- To do: Print out the entries below with no edits.

- Data in this exercise:
....................

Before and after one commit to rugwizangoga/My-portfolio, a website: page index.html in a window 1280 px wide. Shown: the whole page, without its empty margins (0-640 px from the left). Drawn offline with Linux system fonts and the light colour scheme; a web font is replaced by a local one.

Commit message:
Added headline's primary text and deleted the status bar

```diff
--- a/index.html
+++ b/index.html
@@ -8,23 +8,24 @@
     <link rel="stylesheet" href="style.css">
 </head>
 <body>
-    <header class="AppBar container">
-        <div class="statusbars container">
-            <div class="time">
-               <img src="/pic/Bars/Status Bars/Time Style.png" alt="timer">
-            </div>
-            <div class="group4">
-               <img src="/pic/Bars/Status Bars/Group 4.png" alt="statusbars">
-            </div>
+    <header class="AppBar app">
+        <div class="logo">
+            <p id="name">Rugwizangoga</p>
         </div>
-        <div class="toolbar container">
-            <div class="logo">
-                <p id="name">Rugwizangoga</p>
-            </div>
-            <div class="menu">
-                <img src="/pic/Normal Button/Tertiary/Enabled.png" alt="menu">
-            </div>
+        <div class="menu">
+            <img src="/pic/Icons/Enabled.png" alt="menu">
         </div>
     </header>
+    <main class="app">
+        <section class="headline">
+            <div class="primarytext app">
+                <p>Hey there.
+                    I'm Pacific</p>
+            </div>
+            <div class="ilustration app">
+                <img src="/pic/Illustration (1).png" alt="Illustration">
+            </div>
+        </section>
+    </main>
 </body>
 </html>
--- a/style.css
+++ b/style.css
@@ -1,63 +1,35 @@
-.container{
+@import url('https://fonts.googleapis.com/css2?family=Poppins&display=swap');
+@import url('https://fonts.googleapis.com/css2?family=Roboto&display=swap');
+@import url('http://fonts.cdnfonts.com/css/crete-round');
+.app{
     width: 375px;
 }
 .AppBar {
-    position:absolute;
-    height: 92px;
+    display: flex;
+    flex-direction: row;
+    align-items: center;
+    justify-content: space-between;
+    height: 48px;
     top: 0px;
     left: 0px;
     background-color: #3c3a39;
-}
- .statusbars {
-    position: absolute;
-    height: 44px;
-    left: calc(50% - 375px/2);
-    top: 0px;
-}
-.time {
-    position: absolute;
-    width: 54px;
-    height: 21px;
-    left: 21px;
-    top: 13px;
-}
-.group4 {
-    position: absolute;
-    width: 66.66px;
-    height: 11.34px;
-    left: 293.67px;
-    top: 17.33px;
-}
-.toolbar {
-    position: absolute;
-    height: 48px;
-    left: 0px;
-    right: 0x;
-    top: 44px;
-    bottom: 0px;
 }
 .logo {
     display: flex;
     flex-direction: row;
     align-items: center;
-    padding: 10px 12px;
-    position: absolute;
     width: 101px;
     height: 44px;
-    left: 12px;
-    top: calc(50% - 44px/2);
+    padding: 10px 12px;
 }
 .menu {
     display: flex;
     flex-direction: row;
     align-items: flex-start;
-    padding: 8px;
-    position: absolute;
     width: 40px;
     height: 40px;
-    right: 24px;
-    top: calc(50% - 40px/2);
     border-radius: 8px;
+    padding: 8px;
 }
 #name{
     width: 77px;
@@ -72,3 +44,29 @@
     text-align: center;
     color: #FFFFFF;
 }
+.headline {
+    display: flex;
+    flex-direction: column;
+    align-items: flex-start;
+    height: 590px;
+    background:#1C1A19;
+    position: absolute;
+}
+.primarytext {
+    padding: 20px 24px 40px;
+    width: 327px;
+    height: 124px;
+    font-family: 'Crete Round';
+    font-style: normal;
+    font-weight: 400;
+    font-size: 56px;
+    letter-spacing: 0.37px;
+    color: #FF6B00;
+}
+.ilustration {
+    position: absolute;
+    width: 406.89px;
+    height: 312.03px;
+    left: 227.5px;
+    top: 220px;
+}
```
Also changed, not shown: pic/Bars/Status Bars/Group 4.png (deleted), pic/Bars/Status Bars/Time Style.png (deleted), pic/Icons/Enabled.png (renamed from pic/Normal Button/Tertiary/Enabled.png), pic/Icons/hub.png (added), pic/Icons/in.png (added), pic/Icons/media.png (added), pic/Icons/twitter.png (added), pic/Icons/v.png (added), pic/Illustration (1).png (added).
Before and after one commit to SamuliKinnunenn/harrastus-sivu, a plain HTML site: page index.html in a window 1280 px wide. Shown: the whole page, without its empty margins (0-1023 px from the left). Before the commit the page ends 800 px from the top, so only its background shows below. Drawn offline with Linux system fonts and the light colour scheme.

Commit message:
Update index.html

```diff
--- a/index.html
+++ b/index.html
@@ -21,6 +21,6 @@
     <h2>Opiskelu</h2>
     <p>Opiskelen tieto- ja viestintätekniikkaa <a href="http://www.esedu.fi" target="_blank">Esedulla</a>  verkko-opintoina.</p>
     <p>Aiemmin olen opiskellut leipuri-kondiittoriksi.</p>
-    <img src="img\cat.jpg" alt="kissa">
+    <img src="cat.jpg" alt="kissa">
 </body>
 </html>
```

....................

- Answer space:
Before and after one commit to rugwizangoga/My-portfolio, a website: page index.html in a window 1280 px wide. Shown: the whole page, without its empty margins (0-640 px from the left). Drawn offline with Linux system fonts and the light colour scheme; a web font is replaced by a local one.

Commit message:
Added headline's primary text and deleted the status bar

```diff
--- a/index.html
+++ b/index.html
@@ -8,23 +8,24 @@
     <link rel="stylesheet" href="style.css">
 </head>
 <body>
-    <header class="AppBar container">
-        <div class="statusbars container">
-            <div class="time">
-               <img src="/pic/Bars/Status Bars/Time Style.png" alt="timer">
-            </div>
-            <div class="group4">
-               <img src="/pic/Bars/Status Bars/Group 4.png" alt="statusbars">
-            </div>
+    <header class="AppBar app">
+        <div class="logo">
+            <p id="name">Rugwizangoga</p>
         </div>
-        <div class="toolbar container">
-            <div class="logo">
-                <p id="name">Rugwizangoga</p>
-            </div>
-            <div class="menu">
-                <img src="/pic/Normal Button/Tertiary/Enabled.png" alt="menu">
-            </div>
+        <div class="menu">
+            <img src="/pic/Icons/Enabled.png" alt="menu">
         </div>
     </header>
+    <main class="app">
+        <section class="headline">
+            <div class="primarytext app">
+                <p>Hey there.
+                    I'm Pacific</p>
+            </div>
+            <div class="ilustration app">
+                <img src="/pic/Illustration (1).png" alt="Illustration">
+            </div>
+        </section>
+    </main>
 </body>
 </html>
--- a/style.css
+++ b/style.css
@@ -1,63 +1,35 @@
-.container{
+@import url('https://fonts.googleapis.com/css2?family=Poppins&display=swap');
+@import url('https://fonts.googleapis.com/css2?family=Roboto&display=swap');
+@import url('http://fonts.cdnfonts.com/css/crete-round');
+.app{
     width: 375px;
 }
 .AppBar {
-    position:absolute;
-    height: 92px;
+    display: flex;
+    flex-direction: row;
+    align-items: center;
+    justify-content: space-between;
+    height: 48px;
     top: 0px;
     left: 0px;
     background-color: #3c3a39;
-}
- .statusbars {
-    position: absolute;
-    height: 44px;
-    left: calc(50% - 375px/2);
-    top: 0px;
-}
-.time {
-    position: absolute;
-    width: 54px;
-    height: 21px;
-    left: 21px;
-    top: 13px;
-}
-.group4 {
-    position: absolute;
-    width: 66.66px;
-    height: 11.34px;
-    left: 293.67px;
-    top: 17.33px;
-}
-.toolbar {
-    position: absolute;
-    height: 48px;
-    left: 0px;
-    right: 0x;
-    top: 44px;
-    bottom: 0px;
 }
 .logo {
     display: flex;
     flex-direction: row;
     align-items: center;
-    padding: 10px 12px;
-    position: absolute;
     width: 101px;
     height: 44px;
-    left: 12px;
-    top: calc(50% - 44px/2);
+    padding: 10px 12px;
 }
 .menu {
     display: flex;
     flex-direction: row;
     align-items: flex-start;
-    padding: 8px;
-    position: absolute;
     width: 40px;
     height: 40px;
-    right: 24px;
-    top: calc(50% - 40px/2);
     border-radius: 8px;
+    padding: 8px;
 }
 #name{
     width: 77px;
@@ -72,3 +44,29 @@
     text-align: center;
     color: #FFFFFF;
 }
+.headline {
+    display: flex;
+    flex-direction: column;
+    align-items: flex-start;
+    height: 590px;
+    background:#1C1A19;
+    position: absolute;
+}
+.primarytext {
+    padding: 20px 24px 40px;
+    width: 327px;
+    height: 124px;
+    font-family: 'Crete Round';
+    font-style: normal;
+    font-weight: 400;
+    font-size: 56px;
+    letter-spacing: 0.37px;
+    color: #FF6B00;
+}
+.ilustration {
+    position: absolute;
+    width: 406.89px;
+    height: 312.03px;
+    left: 227.5px;
+    top: 220px;
+}
```
Also changed, not shown: pic/Bars/Status Bars/Group 4.png (deleted), pic/Bars/Status Bars/Time Style.png (deleted), pic/Icons/Enabled.png (renamed from pic/Normal Button/Tertiary/Enabled.png), pic/Icons/hub.png (added), pic/Icons/in.png (added), pic/Icons/media.png (added), pic/Icons/twitter.png (added), pic/Icons/v.png (added), pic/Illustration (1).png (added).
Before and after one commit to SamuliKinnunenn/harrastus-sivu, a plain HTML site: page index.html in a window 1280 px wide. Shown: the whole page, without its empty margins (0-1023 px from the left). Before the commit the page ends 800 px from the top, so only its background shows below. Drawn offline with Linux system fonts and the light colour scheme.

Commit message:
Update index.html

```diff
--- a/index.html
+++ b/index.html
@@ -21,6 +21,6 @@
     <h2>Opiskelu</h2>
     <p>Opiskelen tieto- ja viestintätekniikkaa <a href="http://www.esedu.fi" target="_blank">Esedulla</a>  verkko-opintoina.</p>
     <p>Aiemmin olen opiskellut leipuri-kondiittoriksi.</p>
-    <img src="img\cat.jpg" alt="kissa">
+    <img src="cat.jpg" alt="kissa">
 </body>
 </html>
```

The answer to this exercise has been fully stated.